### WHAT THE TASK ASKS
Scan the listing below. Report each line that includes "delegates".

### EXERCISE DATA

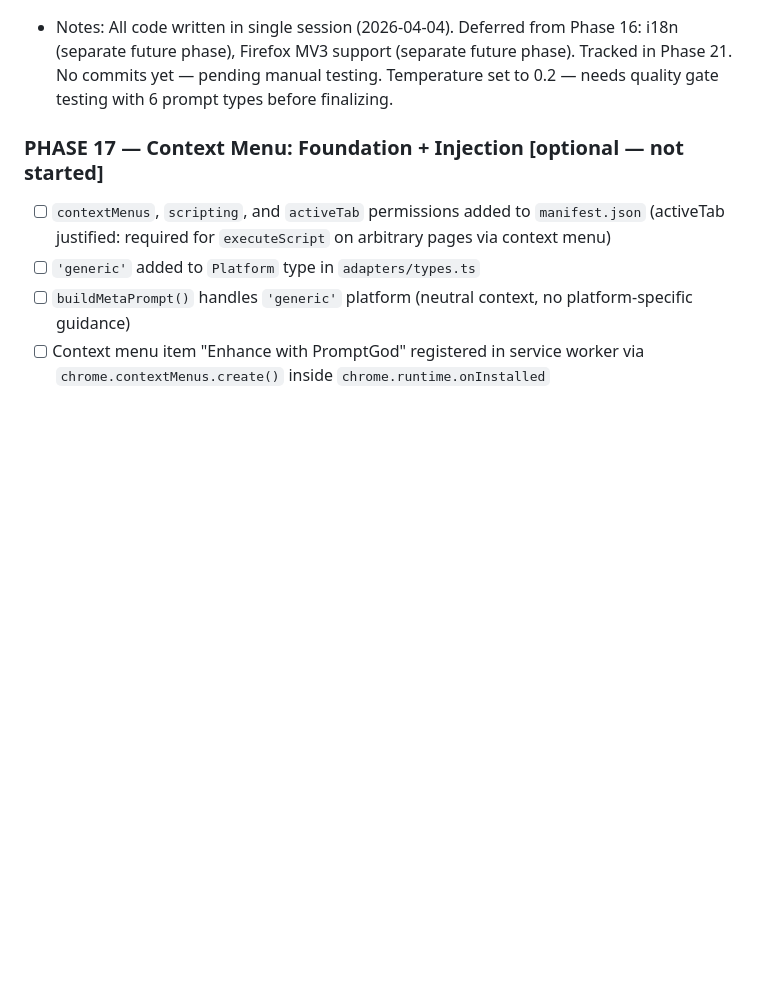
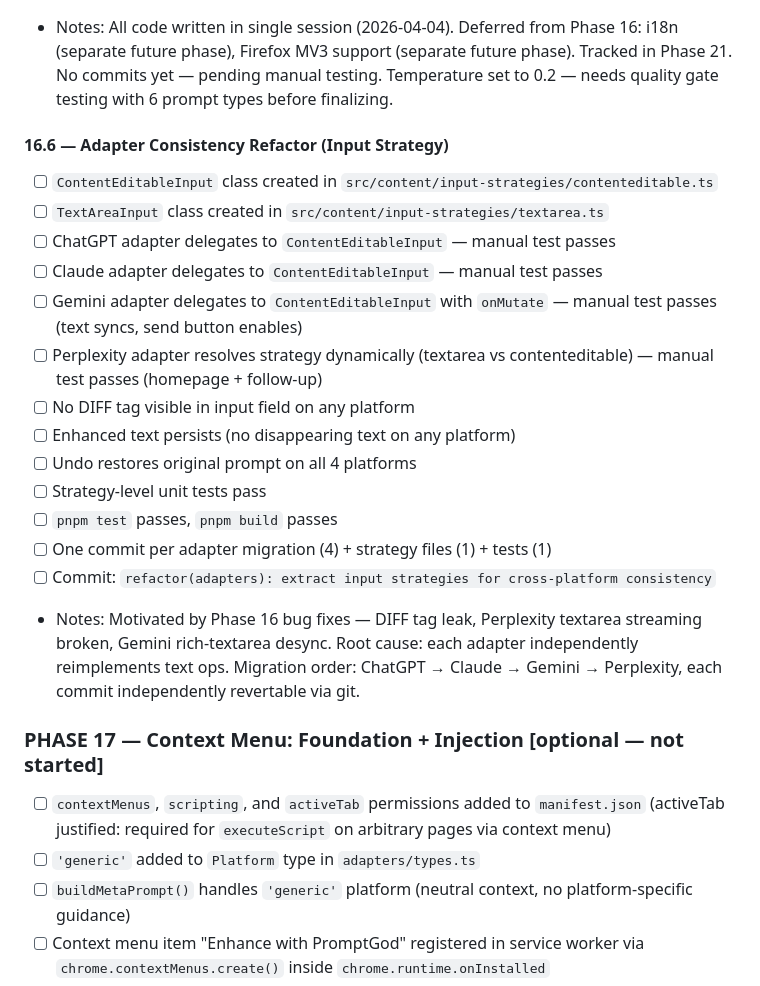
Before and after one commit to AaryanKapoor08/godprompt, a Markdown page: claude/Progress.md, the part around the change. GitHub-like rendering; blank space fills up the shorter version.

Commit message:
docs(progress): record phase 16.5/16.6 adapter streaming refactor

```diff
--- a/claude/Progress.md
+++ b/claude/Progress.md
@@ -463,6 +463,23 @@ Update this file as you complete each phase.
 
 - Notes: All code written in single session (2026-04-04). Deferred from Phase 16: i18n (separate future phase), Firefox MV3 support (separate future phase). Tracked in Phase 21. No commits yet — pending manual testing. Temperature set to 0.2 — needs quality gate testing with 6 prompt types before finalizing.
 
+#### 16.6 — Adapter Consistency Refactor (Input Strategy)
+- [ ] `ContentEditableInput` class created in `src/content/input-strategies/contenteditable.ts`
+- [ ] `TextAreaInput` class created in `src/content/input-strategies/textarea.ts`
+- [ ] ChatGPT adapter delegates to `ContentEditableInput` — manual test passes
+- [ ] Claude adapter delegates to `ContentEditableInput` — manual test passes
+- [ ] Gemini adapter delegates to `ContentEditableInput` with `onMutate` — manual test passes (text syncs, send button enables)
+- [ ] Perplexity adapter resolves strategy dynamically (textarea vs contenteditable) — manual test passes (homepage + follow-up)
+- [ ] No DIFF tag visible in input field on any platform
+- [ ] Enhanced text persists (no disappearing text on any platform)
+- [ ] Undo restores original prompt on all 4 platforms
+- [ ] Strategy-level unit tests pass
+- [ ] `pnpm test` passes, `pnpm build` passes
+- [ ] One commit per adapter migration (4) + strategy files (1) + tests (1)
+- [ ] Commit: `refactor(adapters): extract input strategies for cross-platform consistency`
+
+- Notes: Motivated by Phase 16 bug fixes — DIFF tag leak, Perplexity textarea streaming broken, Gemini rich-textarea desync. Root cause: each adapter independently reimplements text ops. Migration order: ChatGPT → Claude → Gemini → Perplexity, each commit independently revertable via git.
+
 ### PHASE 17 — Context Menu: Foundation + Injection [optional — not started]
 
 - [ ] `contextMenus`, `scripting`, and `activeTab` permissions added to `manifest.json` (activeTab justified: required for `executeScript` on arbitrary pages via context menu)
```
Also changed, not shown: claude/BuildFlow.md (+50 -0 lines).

### OUTPUT OF THE EXERCISE
+- [ ] ChatGPT adapter delegates to `ContentEditableInput` — manual test passes
+- [ ] Claude adapter delegates to `ContentEditableInput` — manual test passes
+- [ ] Gemini adapter delegates to `ContentEditableInput` with `onMutate` — manual test passes (text syncs, send button enables)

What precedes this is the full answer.